Homosexuality in Egypt under further crackdown

Egyptian prosecution ordered on 12 October 2013 fourteen suspects to be detained for four days pending investigation after being caught “in the act of homosexuality” inside a health spa in the poor neighborhood of al-Marg, north-east of Cairo.
Al-Marg local police chief Khaled al-Haitamy confirmed to Egypt Independent that the detained were caught naked while they were “performing sodomy in closed rooms and using some sexual devices such as vibrators and tramadol [a pain-killer].”
Police confiscated the evidence, along with LE 900 from the center, which was then sealed off. The arrested, whose ages ranged from 30 to 60, were referred to a pathologist for forensic reports.
Using the law as a pretext
The timing of arrests came just a few days before Eid al-Adha, a religious holiday in Muslim countries. Dalia Abdul Hameed, a lawyer on gender issues, says this is no mistake. “The same happened last year around couple of days before Eid al-Adha when police stormed into an apartment and arrested seven gay men, referring them to Nozha police station and they were eventually acquitted,” she said.
The latest arrest, like the previous, is a clear message to the homosexual community, punishing them for their deviance from Egypt’s religious and social norms. “There are Muslims and Christians around who are strict in their rituals and traditions and they complained,” said al-Haitamy. “The owner of the place is a son of bitch and a khawal [fag]. He fled the scene. These gays are sick!”
In a religious and culturally conservative country such as Egypt, despite there not actually being a law criminalizing homosexuality, the state will still likely pursue the case. “Both the police and judiciary is likely to level charges of debauchery and prostitution at homosexuals to legalize arresting and indicting them,” said Dalia Abdul Hameed, a lawyer on gender issues.

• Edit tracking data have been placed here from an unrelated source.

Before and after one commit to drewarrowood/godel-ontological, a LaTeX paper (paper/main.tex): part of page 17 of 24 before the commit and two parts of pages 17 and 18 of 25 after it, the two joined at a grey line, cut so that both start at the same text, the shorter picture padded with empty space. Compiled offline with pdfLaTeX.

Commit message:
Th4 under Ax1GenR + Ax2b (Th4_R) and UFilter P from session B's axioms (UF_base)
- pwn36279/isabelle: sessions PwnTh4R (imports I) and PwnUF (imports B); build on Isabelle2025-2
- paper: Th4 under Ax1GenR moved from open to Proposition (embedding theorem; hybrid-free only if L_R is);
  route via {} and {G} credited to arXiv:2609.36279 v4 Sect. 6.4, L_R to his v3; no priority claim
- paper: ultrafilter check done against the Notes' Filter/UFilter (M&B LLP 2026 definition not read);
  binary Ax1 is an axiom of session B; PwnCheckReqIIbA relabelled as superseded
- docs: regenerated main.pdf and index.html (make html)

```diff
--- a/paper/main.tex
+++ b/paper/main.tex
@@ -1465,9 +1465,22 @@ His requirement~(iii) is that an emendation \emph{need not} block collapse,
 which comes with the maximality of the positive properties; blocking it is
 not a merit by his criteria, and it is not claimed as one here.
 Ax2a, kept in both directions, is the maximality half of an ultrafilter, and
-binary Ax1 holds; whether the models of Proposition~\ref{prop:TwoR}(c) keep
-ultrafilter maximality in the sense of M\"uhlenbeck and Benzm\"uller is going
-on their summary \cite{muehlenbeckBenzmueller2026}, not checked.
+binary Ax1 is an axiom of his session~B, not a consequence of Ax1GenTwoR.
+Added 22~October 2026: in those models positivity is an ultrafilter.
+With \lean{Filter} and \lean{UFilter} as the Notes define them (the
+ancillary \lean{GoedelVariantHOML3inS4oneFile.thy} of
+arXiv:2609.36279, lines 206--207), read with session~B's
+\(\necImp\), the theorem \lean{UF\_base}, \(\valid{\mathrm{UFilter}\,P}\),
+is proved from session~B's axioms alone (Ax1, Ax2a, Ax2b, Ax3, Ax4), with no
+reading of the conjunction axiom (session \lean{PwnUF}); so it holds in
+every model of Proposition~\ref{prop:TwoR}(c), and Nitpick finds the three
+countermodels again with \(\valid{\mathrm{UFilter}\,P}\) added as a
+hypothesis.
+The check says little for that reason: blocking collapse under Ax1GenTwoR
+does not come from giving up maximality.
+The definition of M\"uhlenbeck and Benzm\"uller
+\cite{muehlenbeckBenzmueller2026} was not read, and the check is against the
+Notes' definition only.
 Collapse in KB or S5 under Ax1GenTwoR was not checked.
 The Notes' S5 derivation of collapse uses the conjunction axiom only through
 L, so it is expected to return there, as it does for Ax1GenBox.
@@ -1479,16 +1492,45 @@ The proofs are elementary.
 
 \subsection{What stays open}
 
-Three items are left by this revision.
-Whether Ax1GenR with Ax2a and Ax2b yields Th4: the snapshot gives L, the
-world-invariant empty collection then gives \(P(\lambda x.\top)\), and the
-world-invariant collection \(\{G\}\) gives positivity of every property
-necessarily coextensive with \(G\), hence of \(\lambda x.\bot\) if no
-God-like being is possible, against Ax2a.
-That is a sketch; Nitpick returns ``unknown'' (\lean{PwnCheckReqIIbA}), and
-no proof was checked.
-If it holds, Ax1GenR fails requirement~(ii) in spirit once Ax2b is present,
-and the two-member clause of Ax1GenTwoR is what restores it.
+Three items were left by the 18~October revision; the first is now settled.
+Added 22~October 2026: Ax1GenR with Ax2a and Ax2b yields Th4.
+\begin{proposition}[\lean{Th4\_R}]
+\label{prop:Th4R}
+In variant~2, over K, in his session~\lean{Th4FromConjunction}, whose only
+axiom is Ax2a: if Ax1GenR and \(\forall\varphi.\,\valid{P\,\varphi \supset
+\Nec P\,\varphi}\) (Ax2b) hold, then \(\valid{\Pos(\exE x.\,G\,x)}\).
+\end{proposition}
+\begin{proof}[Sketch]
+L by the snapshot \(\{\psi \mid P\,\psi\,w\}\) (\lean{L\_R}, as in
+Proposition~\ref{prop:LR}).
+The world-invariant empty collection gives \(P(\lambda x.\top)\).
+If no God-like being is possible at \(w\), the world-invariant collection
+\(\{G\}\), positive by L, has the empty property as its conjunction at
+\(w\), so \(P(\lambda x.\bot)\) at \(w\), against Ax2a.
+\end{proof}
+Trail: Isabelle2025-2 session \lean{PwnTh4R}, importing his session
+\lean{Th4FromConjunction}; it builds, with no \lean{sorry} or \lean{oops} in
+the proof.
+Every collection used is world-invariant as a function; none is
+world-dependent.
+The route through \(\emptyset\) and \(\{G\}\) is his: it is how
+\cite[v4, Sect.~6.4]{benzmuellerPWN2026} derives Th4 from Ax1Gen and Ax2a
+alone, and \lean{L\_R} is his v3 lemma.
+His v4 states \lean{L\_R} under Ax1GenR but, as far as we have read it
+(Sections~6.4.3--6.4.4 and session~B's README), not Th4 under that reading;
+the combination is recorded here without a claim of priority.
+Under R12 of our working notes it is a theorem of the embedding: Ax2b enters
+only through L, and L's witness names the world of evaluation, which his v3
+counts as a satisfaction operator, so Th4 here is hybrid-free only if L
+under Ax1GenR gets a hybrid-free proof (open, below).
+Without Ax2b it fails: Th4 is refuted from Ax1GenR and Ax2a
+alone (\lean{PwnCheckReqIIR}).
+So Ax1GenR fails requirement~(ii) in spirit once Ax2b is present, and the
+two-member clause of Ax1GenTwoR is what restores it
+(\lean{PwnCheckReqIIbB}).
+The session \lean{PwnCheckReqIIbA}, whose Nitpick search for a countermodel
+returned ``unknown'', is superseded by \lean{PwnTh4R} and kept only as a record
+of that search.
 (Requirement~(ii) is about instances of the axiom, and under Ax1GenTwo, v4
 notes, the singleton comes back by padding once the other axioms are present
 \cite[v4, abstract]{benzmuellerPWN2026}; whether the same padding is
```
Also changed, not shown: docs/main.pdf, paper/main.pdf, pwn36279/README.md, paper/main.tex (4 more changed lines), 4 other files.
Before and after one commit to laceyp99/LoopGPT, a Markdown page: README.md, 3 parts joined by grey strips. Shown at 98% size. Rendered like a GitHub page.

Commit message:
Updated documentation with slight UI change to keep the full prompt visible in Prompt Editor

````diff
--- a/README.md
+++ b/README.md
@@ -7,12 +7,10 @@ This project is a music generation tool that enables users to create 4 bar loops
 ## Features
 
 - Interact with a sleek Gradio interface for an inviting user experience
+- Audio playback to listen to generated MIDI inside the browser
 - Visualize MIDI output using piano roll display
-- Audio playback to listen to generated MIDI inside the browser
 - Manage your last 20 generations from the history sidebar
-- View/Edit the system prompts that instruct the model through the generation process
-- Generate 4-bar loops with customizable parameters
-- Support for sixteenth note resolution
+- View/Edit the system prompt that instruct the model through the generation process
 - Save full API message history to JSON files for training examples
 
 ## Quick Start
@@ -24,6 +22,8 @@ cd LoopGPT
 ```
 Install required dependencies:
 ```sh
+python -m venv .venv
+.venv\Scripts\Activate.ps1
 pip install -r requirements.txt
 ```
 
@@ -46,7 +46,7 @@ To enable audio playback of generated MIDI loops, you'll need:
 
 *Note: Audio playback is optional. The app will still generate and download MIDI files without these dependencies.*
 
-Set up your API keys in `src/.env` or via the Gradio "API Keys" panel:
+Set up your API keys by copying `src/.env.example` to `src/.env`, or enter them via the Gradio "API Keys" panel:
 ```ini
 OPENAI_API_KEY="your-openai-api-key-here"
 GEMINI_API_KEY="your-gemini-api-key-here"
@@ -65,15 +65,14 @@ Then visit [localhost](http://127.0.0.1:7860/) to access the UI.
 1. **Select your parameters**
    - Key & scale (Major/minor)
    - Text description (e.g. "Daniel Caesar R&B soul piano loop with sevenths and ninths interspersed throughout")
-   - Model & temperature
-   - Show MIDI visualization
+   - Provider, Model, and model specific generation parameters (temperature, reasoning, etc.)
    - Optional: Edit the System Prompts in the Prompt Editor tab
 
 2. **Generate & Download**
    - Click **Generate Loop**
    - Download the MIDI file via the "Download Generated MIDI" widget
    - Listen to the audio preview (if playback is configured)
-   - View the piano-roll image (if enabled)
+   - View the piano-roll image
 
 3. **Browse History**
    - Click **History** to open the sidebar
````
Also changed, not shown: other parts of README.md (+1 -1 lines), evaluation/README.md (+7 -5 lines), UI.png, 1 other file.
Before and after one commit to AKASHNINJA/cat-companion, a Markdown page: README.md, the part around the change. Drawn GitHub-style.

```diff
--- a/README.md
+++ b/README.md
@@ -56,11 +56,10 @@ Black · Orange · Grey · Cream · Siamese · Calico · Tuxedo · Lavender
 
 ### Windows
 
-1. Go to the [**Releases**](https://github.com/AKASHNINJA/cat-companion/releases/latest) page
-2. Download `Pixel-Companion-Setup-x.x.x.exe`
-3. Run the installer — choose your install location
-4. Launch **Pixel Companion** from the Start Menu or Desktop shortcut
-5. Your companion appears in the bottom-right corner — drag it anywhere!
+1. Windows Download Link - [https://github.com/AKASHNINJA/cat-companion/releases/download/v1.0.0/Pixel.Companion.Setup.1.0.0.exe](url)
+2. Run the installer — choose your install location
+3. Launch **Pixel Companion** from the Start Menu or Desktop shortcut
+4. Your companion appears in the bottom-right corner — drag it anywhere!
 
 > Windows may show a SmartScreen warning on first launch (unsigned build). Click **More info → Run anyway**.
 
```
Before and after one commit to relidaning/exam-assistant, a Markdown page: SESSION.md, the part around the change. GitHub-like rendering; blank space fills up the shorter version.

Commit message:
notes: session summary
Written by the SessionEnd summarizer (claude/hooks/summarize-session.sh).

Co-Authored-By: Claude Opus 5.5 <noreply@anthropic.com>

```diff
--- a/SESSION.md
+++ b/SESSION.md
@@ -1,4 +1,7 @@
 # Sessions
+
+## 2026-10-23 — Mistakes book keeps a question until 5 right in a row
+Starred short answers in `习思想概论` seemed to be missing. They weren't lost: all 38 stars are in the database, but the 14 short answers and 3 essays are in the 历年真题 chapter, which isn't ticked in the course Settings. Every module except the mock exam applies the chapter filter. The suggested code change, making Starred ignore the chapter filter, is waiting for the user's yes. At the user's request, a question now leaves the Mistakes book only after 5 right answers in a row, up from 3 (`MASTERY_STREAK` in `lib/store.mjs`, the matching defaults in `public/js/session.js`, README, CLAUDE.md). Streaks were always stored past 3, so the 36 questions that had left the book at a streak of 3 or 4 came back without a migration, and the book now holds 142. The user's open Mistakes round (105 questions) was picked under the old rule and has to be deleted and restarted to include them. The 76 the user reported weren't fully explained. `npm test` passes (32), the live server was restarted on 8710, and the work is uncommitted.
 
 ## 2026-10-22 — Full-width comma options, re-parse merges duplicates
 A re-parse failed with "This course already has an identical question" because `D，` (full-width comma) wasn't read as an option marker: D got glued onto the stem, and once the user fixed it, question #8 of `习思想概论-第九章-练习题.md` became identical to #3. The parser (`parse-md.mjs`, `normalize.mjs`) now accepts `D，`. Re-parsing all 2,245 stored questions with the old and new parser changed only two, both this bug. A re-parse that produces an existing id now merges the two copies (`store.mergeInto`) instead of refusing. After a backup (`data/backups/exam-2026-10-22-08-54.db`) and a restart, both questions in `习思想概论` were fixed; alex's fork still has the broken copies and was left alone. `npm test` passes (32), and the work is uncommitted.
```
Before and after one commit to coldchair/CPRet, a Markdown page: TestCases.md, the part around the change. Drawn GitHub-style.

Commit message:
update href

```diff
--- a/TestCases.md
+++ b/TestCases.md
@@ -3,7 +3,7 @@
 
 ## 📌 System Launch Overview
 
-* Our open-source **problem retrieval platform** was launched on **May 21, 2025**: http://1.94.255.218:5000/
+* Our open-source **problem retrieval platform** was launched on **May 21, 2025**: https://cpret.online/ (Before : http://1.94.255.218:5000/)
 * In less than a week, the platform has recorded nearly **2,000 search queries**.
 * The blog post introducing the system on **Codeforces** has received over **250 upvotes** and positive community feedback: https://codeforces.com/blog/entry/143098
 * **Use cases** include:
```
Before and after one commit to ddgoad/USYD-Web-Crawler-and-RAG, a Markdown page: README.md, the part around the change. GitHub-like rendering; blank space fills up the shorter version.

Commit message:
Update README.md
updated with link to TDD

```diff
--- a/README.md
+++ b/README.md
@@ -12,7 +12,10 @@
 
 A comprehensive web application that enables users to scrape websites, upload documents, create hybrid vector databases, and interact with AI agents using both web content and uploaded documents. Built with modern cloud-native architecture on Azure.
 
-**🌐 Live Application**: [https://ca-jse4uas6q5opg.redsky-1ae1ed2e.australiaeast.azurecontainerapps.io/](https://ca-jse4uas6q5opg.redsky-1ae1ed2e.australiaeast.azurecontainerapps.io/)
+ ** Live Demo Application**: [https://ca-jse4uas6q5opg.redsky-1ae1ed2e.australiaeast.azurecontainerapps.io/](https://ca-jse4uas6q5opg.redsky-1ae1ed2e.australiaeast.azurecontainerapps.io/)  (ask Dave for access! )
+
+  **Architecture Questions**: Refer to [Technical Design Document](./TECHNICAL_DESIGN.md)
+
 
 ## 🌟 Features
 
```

The Egyptian government has trouble with laws dealing with homosexuality or gender issues as cultural traditions and religious norms are often used to justify the misuse of laws, says Adel Ramdan, a lawyer with Egyptian Initiative for Personal Rights, who has been working on gay issues for several years.
Ramdan told Egypt Independent that police usually crackdown on homosexual gatherings, claiming it is an act of debauchery criminalized by the law. Since these homosexual gatherings occur in areas the police deems as “commercial places,” they are then accused of paying money for sexual favors. In this particular case, their large numbers further cemented police suspicions, motivating police to raid and arrest all people on the premises.
The raid on the health spa, though viewed by many conservatives as a success, was performed without a warrant from prosecution. Instead, the raid was made solely off suspicions reported from residents about homosexual activity in the area.
“They were caught red-handed so we didn’t need a warrant from prosecution. It is the same if you arrest a thief or a murderer red-handed, then you do not need a warrant,” argued al-Haitamy.
Ramdan confirmed that in cases when police has reasonable suspicion that individuals are engaged in illegal activity, they can legally raid the premises without a warrant from prosecution. However, in this case, since the police had been undergoing investigations with neighbors and there was a doubt of suspicion, they should have requested a warrant from prosecution to undergo the raid.
Prostitution? Or just gay?
According to Ramdan, Egyptian law does not criminalize homosexuality as long as it does not entail business or receiving money in return for sexual acts. “As long as the sexual relationship is personal, it is not a crime. It is only criminalized if it is proved commercial sex, which entails an act of debauchery for a man and prostitution for a woman,” said Ramdan.
Although the 14 suspects were caught performing homosexual acts, prosecution has yet to prove they exchanged money for sex. Regardless, it seems these individuals will be indicted nonetheless as prosecution has made no distinction.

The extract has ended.